|The Cast of "A Flea in Her Ear"|
(photo: Mark Turek)
“A Flea in Her Ear”, the 1907 farce by George Feydeau (better translated as “a bee in one's bonnet” or a “hair across one's derrière”), was not produced in our country until 1967, at the Loeb Theatre in Cambridge, Massachusetts. This is its third go-round at Trinity Rep. Set in Paris at the turn of the twentieth century, it's the story of a wife, Raymonde Chandebise (Phyllis Kay), who begins to doubt the fidelity of her suddenly sexually-inattentive husband Victor-Emmanuel (Fred Sullivan, Jr.) and schemes to catch him in flagrante dilectu (as they once put it in Rome). Farce being farce, (and this is widely considered the best example of the genre ever written), this of course leads to lots of deliciously unexpected twists and a pandemic of doorslammings.

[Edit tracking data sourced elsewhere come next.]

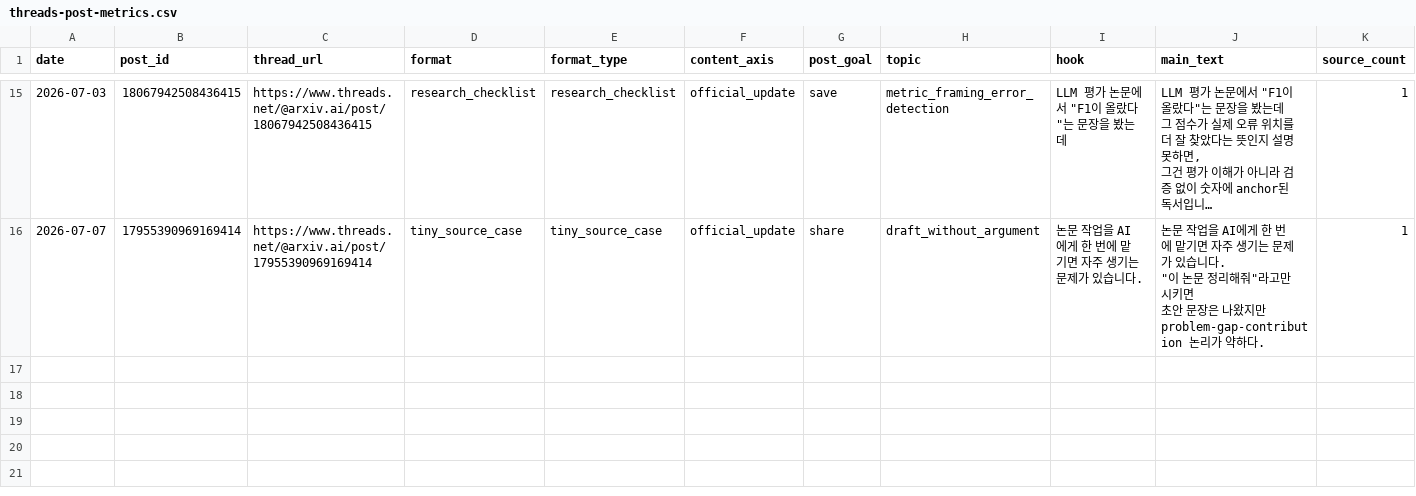
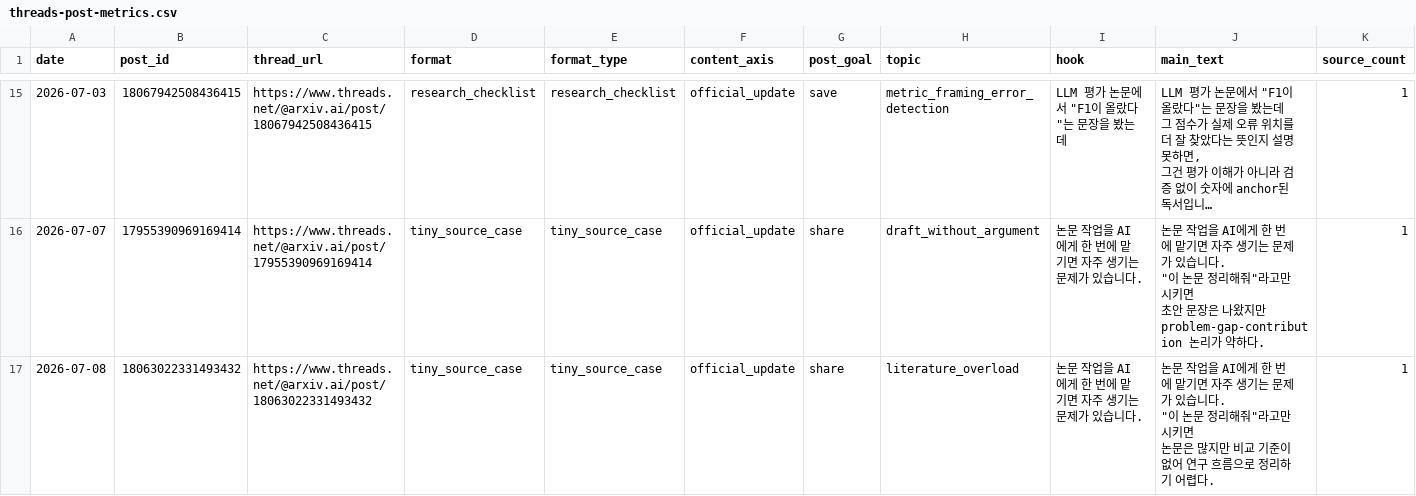
Before and after one commit to gyutaetae/threads-agentic-editor-workflow, a CSV file: threads-post-metrics.csv, drawn as a sheet; only a part is shown, gaps mark what is left out; long unchanged cells end in …; rows hold the shown columns only; ↵ is a line break in a cell; the diff names each change by its address in the sheet, - before the commit and + after, or states it on an @@ line.

```diff
--- a/threads-post-metrics.csv
+++ b/threads-post-metrics.csv
+row 17: 2026-07-08 | 18063022331493432 | https://www.threads.net/@arxiv.ai/post/18063022331493432 | tiny_source_case | tiny_source_case | official_update | share | literature_overload | 논문 작업을 AI에게 한 번에 맡기면 자주 생기는 문제가 있습니다. | 논문 작업을 AI에게 한 번에 맡기면 자주 생기는 문제가 있습니다. ↵ "이 논문 정리해줘"라고만 시키면 ↵ 논문은 많지만 비교 기준이 없어 연구 흐름으로 정리하기 어렵다. | 1
```
Also changed, not shown: 1 other file.
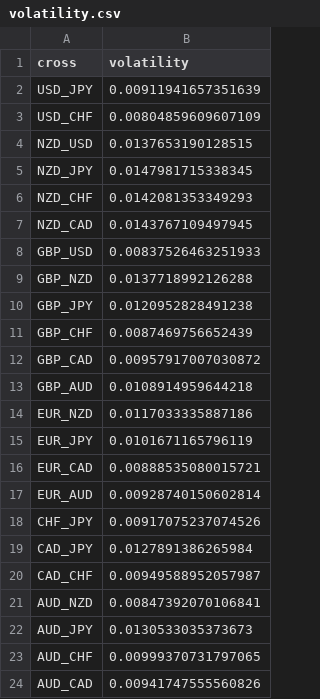
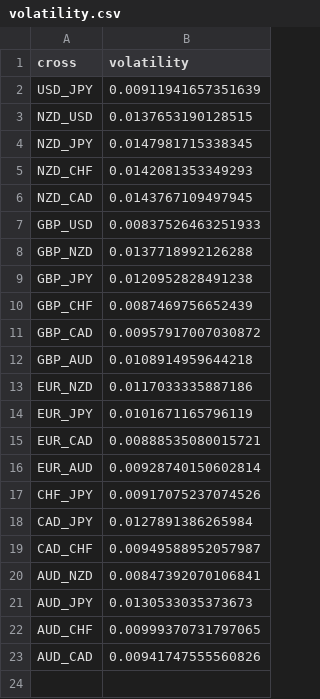
Before and after one commit to webpolis/fxpal, a CSV file: app/data/volatility.csv, drawn as a sheet.

```diff
--- a/app/data/volatility.csv
+++ b/app/data/volatility.csv
@@ -2,3 +2,2 @@ cross,volatility
 USD_JPY,0.00911941657351639
-USD_CHF,0.00804859609607109
 NZD_USD,0.0137653190128515
```
Also changed, not shown: app/data/calendar-52-strength.csv, 4 other files.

Raymonde confides in her best friend Lucienne Homenindès de Histangua (Angela Brazil) who suggests that they test Victor-Emmanuel by sending him a letter from an anonymous admirer proposing a tryst at the infamous Hotel Coq d'Or (translated here as “Naughty Pussy” as opposed to the literal and much more slyly suggestive “Golden Cock”). He presumes it was actually intended to go to his best friend Romain Tournel (Mauro Hantman), who coincidentally has his eye on Raymonde. Meanwhile, Victor-Emmanuel's nephew Camille (Stephen Thorne), his speech impediment corrected with a silver palate from Dr. Finache (Richard Donelly), celebrates by taking his maid Antoinette (Alex Woodruff) to the same hotel, followed by her jealous husband Etienne (Peter Martin). Even Dr. Finache heads to the hotel for his own assignation. When shown the letter in his wife Lucienne's handwriting, Carlos Homenindès de Histangua (Timothy Crowe) also heads to the same hotel, vowing to kill her. Victor-Emmanuel follows him in an effort to prevent the murder. With all these characters at the same place at the same time, chaos reigns like cats and dogs. And that's not even accounting for the further complications involving the hotel customers and staff, ranging from Eugénie (Elise LeBreton) to Baptistine (Barbara Meek), Olympia (Rachel Warren), Farrallion (Joe Wilson, Jr.), Rugby (Steve Kidd), and Pocket (Sullivan again), a polyglot crew if ever there was one.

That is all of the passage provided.